Warm air holds on to particulate matter, creating smoggy conditions in cities. Indeed, the city of Los Angeles, California, recently received the distinction of becoming the smoggiest city in the U.S. for another year. This isn’t only a matter of aesthetics when taking in the ocean view — poor air quality can kill.
Rates of asthma, chronic obstructive pulmonary disease (COPD) and lung cancer continue to rise. Pollution negatively impacts human health, especially in children and the elderly. These diseases cost considerable money to treat and compromise quality of life for thousands.
10. More Human and Animal Deaths
Finally, if climate change continues unchecked, more animals and human beings alike will die. Natural disasters will continue to claim lives. Rising temperatures will carry off those unable to cool down. The most vulnerable — children, the elderly and the poor — will suffer first and most.
Scientists estimate more than a quarter of a million people will perish annually in the coming decades due to climate change.
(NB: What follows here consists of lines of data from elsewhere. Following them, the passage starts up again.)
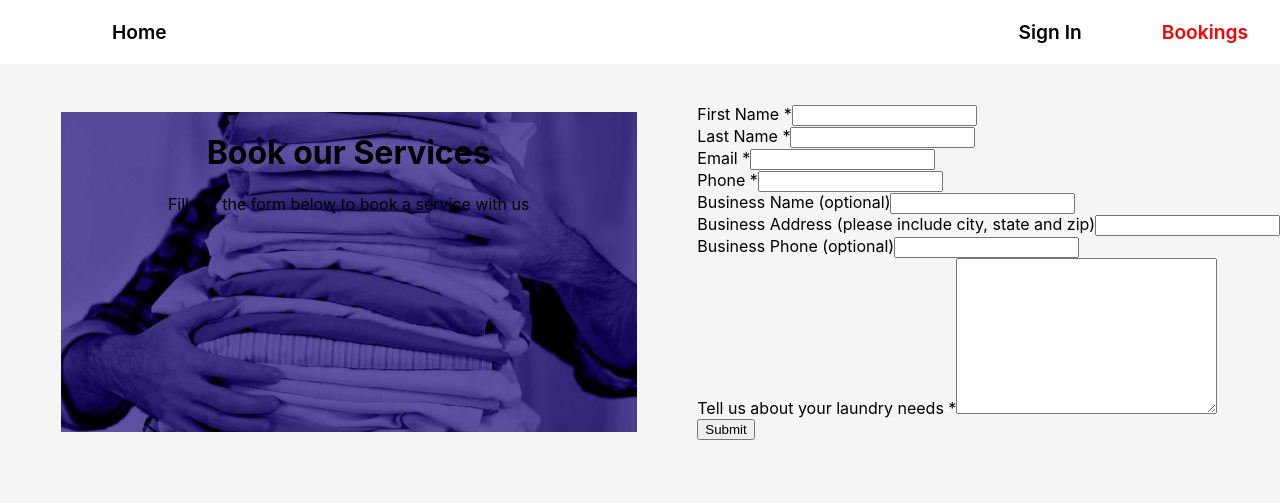
Repository: MikkyPrestige/fake-user-authentication
Page: /booking
These files come from the project's save history. The page is drawn as it stood at one moment and after the next save; the edit follows.
The browser window is 1280 px wide. The pictures show the whole page.
The project was rebuilt for these pictures with package versions that can differ from the ones it lists, and the page was loaded fresh each time. Also part of the build but not shown: src/assets/styles/home.css, src/components/home.jsx.

Above is the page before, as saved 2022-11-20 03:13:21.

### src/index.css
body {
  margin: 0;
  font-family: -apple-system, BlinkMacSystemFont, 'Segoe UI', 'Roboto', 'Oxygen',
    'Ubuntu', 'Cantarell', 'Fira Sans', 'Droid Sans', 'Helvetica Neue',
    sans-serif;
  -webkit-font-smoothing: antialiased;
  -moz-osx-font-smoothing: grayscale;
  /* background-image: url(./assets/img/pattern_blue-1.jpg);
  background-repeat: no-repeat;
  background-size: cover;
  background-position: center;
  background-attachment: fixed; */
}

code {
  font-family: source-code-pro, Menlo, Monaco, Consolas, 'Courier New',
    monospace;
}

### src/App.jsx
import React from "react";
import { Route, Routes } from "react-router-dom";
import { Home, Navigation, Booking } from "./components";

function App() {
  return (
    <div className="App">
      <Navigation />
      <Routes>
      <Route path="/" element={< Home />} />
      <Route path="/booking" element={< Booking />} />
      </Routes>
    </div>
  );

}

export default App;

### src/components/index.js
export { default as Home } from './home';
export { default as Navigation } from './navigation';
export { default as Booking } from './booking';

### src/components/navigation.jsx
// NAVIGATION COMPONENT

import React from "react";
import { NavLink } from "react-router-dom";
import "../assets/styles/navigation.css";

const Navigation = () => {
  return (
    <div className="navigation">
      <nav className="navigation__links">
        <div className="navigation--link">
          <NavLink
            style={({ isActive }) =>
              isActive ? { color: "red" } : { color: "black" }
            }
            to="/"
            className="navigation__link--item"
          >
            Home
          </NavLink>
        </div>
        <div className="navigation__link--wrapper">
          <NavLink
            style={({ isActive }) =>
              isActive ? { color: "red" } : { color: "black" }
            }
            to="/signIn"
            className="navigation__link--item"
          >
            Sign In
          </NavLink>
          <NavLink
            style={({ isActive }) =>
              isActive ? { color: "red" } : { color: "black" }
            }
            to="/booking"
            className="navigation__link--item"
          >
            Bookings
          </NavLink>
        </div>
      </nav>
    </div>
  );
};

export default Navigation;

### src/components/booking.jsx
// REGISTER COMPONENT: This component is for the form to register with the company in the app

import React from "react";
import { useState } from "react";
import "../assets/styles/booking.css";

const Booking = () => {
  // Create a state for the form
  const [form, setForm] = useState({
    firstName: "",
    lastName: "",
    email: "",
    businessName: "",
    businessAddress: "",
    businessPhone: "",
    order: "",
  });

  // Create a state for the error
  const [error, setError] = useState({});
  // Create a state for the success
  const [success, setSuccess] = useState(false);

  // Create a function to handle the change
  const handleChange = (e) => {
    const { name, value } = e.target;
    setForm({ ...form, [name]: value }); // A spread operator is used to copy the form object and then add the name and value to the form object and then set the form object to the new form object with the name and value added to it
  };

  // Create a function to handle the submit
  const handleSubmit = (e) => {
    e.preventDefault();
    console.log(form);
    // Validate the form
    const validate = () => {
      let error = {};
      if (!form.firstName) {
        error.firstName = "First name is required";
      }
      if (!form.lastName) {
        error.lastName = "Last name is required";
      }
      if (!form.email) {
        error.email = "Email is required";
      }
      if (!form.phone) {
        error.phone = "Phone Number is required";
      }
      if (!form.order) {
        error.order = "Order is required";
      }
      return error;
    };
    // Set the error
    setError(validate());
    // Check if there is no error
    if (Object.keys(validate()).length === 0) {
      setSuccess(true);
    }
  };

  return (
    <div className="booking">
      <div className="booking__wrapper">
        <div className="booking__content">
          <h1 className="booking__title">Book our Services</h1>
          <p className="booking__description">
            Fill out the form below to book a service with us
          </p>
        </div>
        <form className="booking__form" onSubmit={handleSubmit}>
          <div className="booking__form--group">
            <label htmlFor="firstName" className="booking__form--label">
              First Name *
            </label>
            <input
              type="text"
              name="firstName"
              id="firstName"
              className="booking__form--input"
              onChange={handleChange}
              required
            />
            {error.firstName && (
              <p className="booking__form--error">{error.firstName}</p>
            )}
          </div>
          <div className="booking__form--group">
            <label htmlFor="lastName" className="booking_form--label">
              Last Name *
            </label>
            <input
              type="text"
              name="lastName"
              id="lastName"
              className="booking__form--input"
              onChange={handleChange}
              required
            />
            {error.lastName && (
              <p className="booking__form--error">{error.lastName}</p>
            )}
          </div>
          <div className="booking__form--group">
            <label htmlFor="email" className="booking__form--label">
              Email *
            </label>
            <input
              type="email"
              name="email"
              id="email"
              className="booking__form--input"
              onChange={handleChange}
              required
            />
            {error.email && (
              <p className="booking__form--error">{error.email}</p>
            )}
          </div>
          <div className="booking__form--group">
            <label htmlFor="phone" className="booking__form--label">
              Phone *
            </label>
            <input
              type="tel"
              name="phone"
              id="phone"
              className="booking__form--input"
              onChange={handleChange}
              required
            />
            {error.phone && (
              <p className="booking__form--error">{error.phone}</p>
            )}
          </div>
          <div className="booking__form--group">
            <label htmlFor="businessName" className="booking__form--label">
              Business Name (optional)
            </label>
            <input
              type="text"
              name="businessName"
              id="businessName"
              className="booking__form--input"
              onChange={handleChange}
            />
          </div>
          <div className="booking__form--group">
            <label htmlFor="businessAddress" className="booking__form--label">
              Business Address (please include city, state and zip)
            </label>
            <input
              type="text"
              name="businessAddress"
              id="businessAddress"
              className="booking__form--input"
              onChange={handleChange}
            />
          </div>
          <div className="booking__form--group">
            <label htmlFor="businessPhone" className="booking__form--label">
              Business Phone (optional)
            </label>
            <input
              type="text"
              name="businessPhone"
              id="businessPhone"
              className="booking__form--input"
              onChange={handleChange}
            />
          </div>
          <div className="booking__form--group">
            <label htmlFor="order" className="booking__form--label">
              Tell us about your laundry needs *
            </label>
            <textarea
              name="order"
              id="order"
              cols="30"
              rows="10"
              className="booking__form--input"
              onChange={handleChange}
              required
            ></textarea>
            {error.order && (
              <p className="booking__form--error">{error.order}</p>
            )}
          </div>
          <button className="booking__form--button">Submit</button>
        </form>
        {success && (
          <p className="booking__form--success">
            Your order is received and been fast tracked.
            <span>Thank you for choosing us.</span>
          </p>
        )}
      </div>
    </div>
  );
};

export default Booking;

### src/assets/styles/navigation.css
.navigation {
    background-color: #fff;
    height: 4rem;
    position: fixed;
    top: 0;
    width: 100%;
    z-index: 100;
}

.navigation__links {
    display: flex;
    justify-content: space-between;
    align-items: center;
    height: 100%;
    padding: 0 2rem;
}

.navigation__link--item {
    font-size: 1.2rem;
    font-weight: 600;
    text-decoration: none;
}

.navigation--link {
  margin-left: 5rem;
}

.navigation__link--wrapper {
  display: flex;
  align-items: center;
  gap: 5rem;
}

### src/assets/styles/booking.css
.booking {
  background: #f5f5f5;
  padding: 5rem 0;
}

.booking__wrapper {
  display: flex;
  justify-content: space-between;
  align-items: center;
  height: 100%;
}

.booking__content {
  width: 45%;
  height: 20rem;
  background-image: url(../img/folded-clothes.jpeg);
  background-repeat: no-repeat;
  background-size: cover;
  background-position: center;
  text-align: center;
  /* padding: 1rem; */
  margin: 2rem auto;

}

Loaded but not shown: public/index.html (common file); src/index.js (common file)

After the next save:
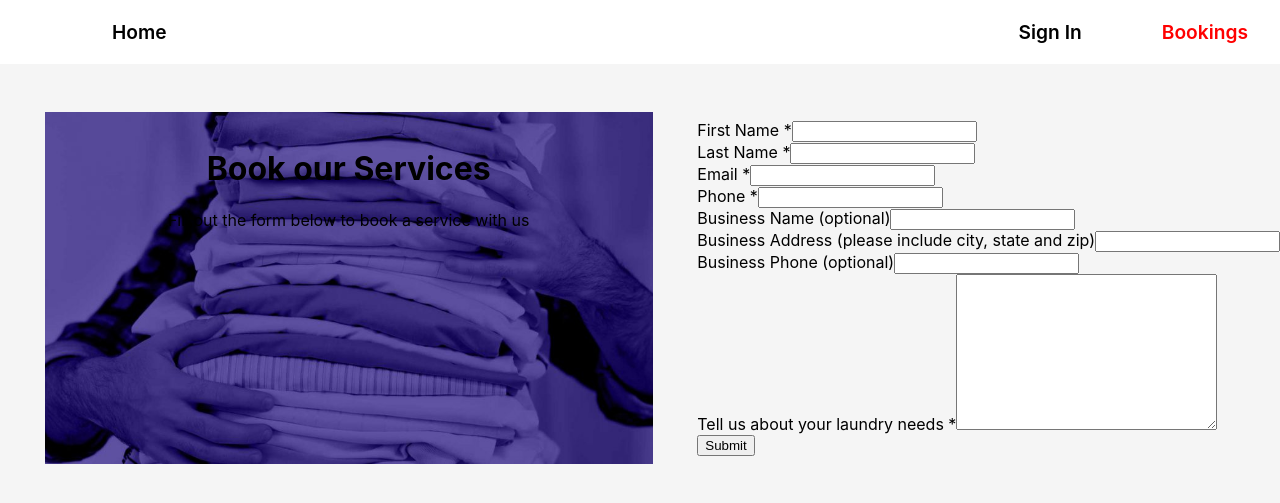
Saved 7 s later.
--- a/src/assets/styles/booking.css
+++ b/src/assets/styles/booking.css
@@ -18,7 +18,7 @@
   background-size: cover;
   background-position: center;
   text-align: center;
-  /* padding: 1rem; */
+  padding: 1rem;
   margin: 2rem auto;
 
 }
They cite malnutrition, heat-related stress and malaria as high risk factors.
The Time to Combat Climate Change Has Come
With so much suffering and devastation in the balance, world leaders must take aggressive action to combat climate change. The fate of the human race hangs in the balance, and if they falter in this mission, countless souls will suffer and die. The planet belongs to all humans — and the actions of a wealthy few should not destroy the lives of many.